KADUNA, Nigeria, Dec 23 (Reuters) - Nigerian Islamist group Ansaru said on Sunday it was behind the kidnap of a French national last week, citing France’s ban on full-face veils and its support for military action in Mali.
Ansaru sent a message to Nigerian reporters saying it was holding 63-year-old Francis Colump, who was taken on Dec. 19 when around 30 gunmen attacked his residence in the remote northern town of Rimi, close to the Niger border.
The Nigerian police declined to comment on the claim but had already named Colump as the man abducted. He was working for French renewable energy firm Vergnet, which had been building Nigeria’s first wind farm.
“The reason we kidnapped him is ... the law the government created which prohibits the wearing of niqab by French Muslim women. This is a denial of their religious rights,” said the statement by the group, written in the local Hausa language.
“And again the participation of France in supporting the military attack on Muslims in northern Mali,” the message signed by the group’s purported leader Abu Usamata Ansari said.
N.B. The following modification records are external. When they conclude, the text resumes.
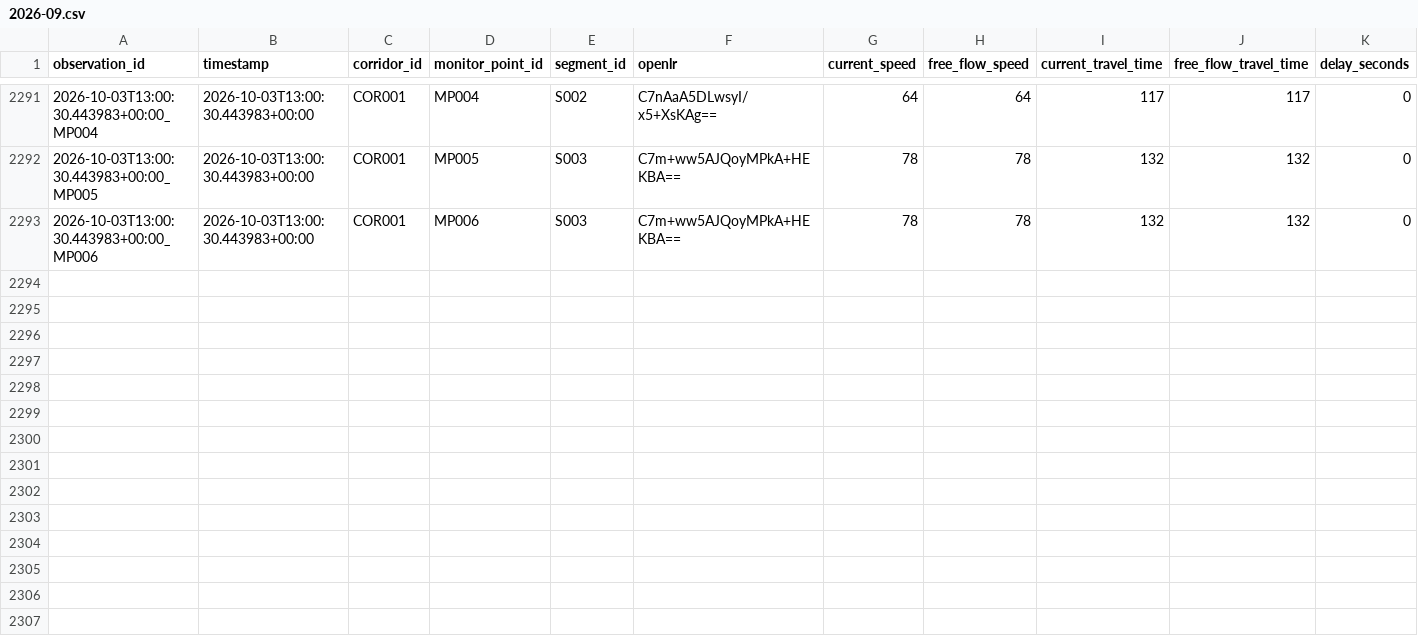
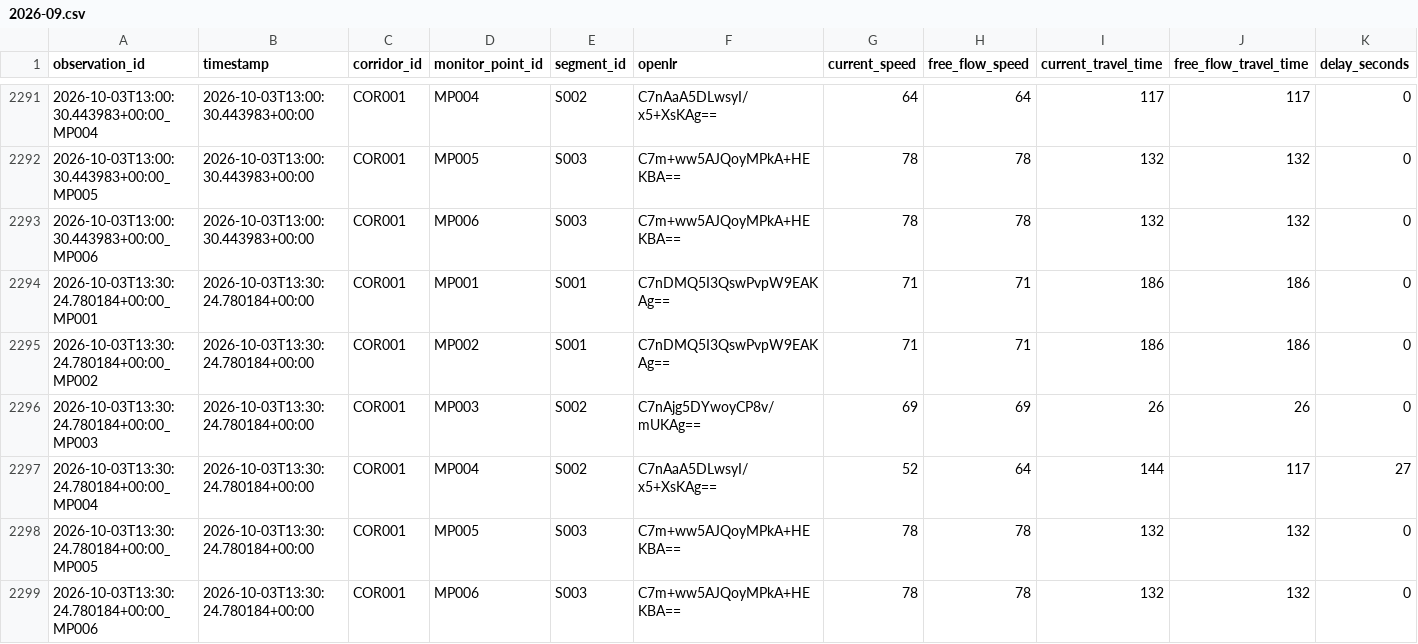
Before and after one commit to Git-Dante-22/Pachuca-Mobility, a CSV file: data/silver/traffic/2026-09.csv, drawn as a sheet; only a part is shown, gaps mark what is left out; rows hold the shown columns only; the diff names each change by its address in the sheet, - before the commit and + after, or states it on an @@ line.

```diff
--- a/data/silver/traffic/2026-09.csv
+++ b/data/silver/traffic/2026-09.csv
+row 2294: 2026-10-03T13:30:24.780184+00:00_MP001 | 2026-10-03T13:30:24.780184+00:00 | COR001 | MP001 | S001 | C7nDMQ5I3QswPvpW9EAKAg== | 71 | 71 | 186 | 186 | 0
+row 2295: 2026-10-03T13:30:24.780184+00:00_MP002 | 2026-10-03T13:30:24.780184+00:00 | COR001 | MP002 | S001 | C7nDMQ5I3QswPvpW9EAKAg== | 71 | 71 | 186 | 186 | 0
+row 2296: 2026-10-03T13:30:24.780184+00:00_MP003 | 2026-10-03T13:30:24.780184+00:00 | COR001 | MP003 | S002 | C7nAjg5DYwoyCP8v/mUKAg== | 69 | 69 | 26 | 26 | 0
+row 2297: 2026-10-03T13:30:24.780184+00:00_MP004 | 2026-10-03T13:30:24.780184+00:00 | COR001 | MP004 | S002 | C7nAaA5DLwsyI/x5+XsKAg== | 52 | 64 | 144 | 117 | 27
+row 2298: 2026-10-03T13:30:24.780184+00:00_MP005 | 2026-10-03T13:30:24.780184+00:00 | COR001 | MP005 | S003 | C7m+ww5AJQoyMPkA+HEKBA== | 78 | 78 | 132 | 132 | 0
+row 2299: 2026-10-03T13:30:24.780184+00:00_MP006 | 2026-10-03T13:30:24.780184+00:00 | COR001 | MP006 | S003 | C7m+ww5AJQoyMPkA+HEKBA== | 78 | 78 | 132 | 132 | 0
```
Also changed, not shown: data/gold/traffic/gold_traffic_30min_monitor.csv, data/gold/traffic/gold_traffic_30min_segment.csv.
In recent months France has led support for an African-led force to help defeat al Qaeda and other Islamist militants in northern Mali. Military deployment has the backing of the U.N. Security Council.
Last year, France banned full face veils.
Ansaru’s full name is Jama‘atu Ansarul Musilimina Fi Biladis Sudan, which roughly translates as “Vanguards for the Protection of Muslims in Black Africa”.
The group, thought to be a breakaway from better known Islamist sect Boko Haram, has risen to greater prominence in recent weeks.
It claimed responsibility for a dawn raid on a major police station in the Nigerian capital last month, where it said hundreds of prisoners were released.
Britain last month put Ansaru on its official “terrorist group” list, saying it was aligned with al Qaeda and was behind the kidnap of a British and a Italian killed earlier this year during a failed rescue attempt.
Ansaru is thought to have loose ties to Boko Haram, which has killed hundreds this year in an insurgency focused mostly on Nigerian security forces, religious targets and politicians, rather than foreigners.
Western governments are increasingly concerned about Islamists in Nigeria linking up with groups outside the region, including al Qaeda’s north African wing.
Colump’s kidnap takes to nine the number of French citizens currently held hostage in Africa: seven others are in the arid Sahel belt and one in Somalia.
France’s Intelligence agency said last week it believed “terrorist” links were behind the latest abduction.
“We are informing the government of France that we would continue to attack ... its citizens anywhere in the world as long as the government does not retract on its policies,” Ansaru’s statement said.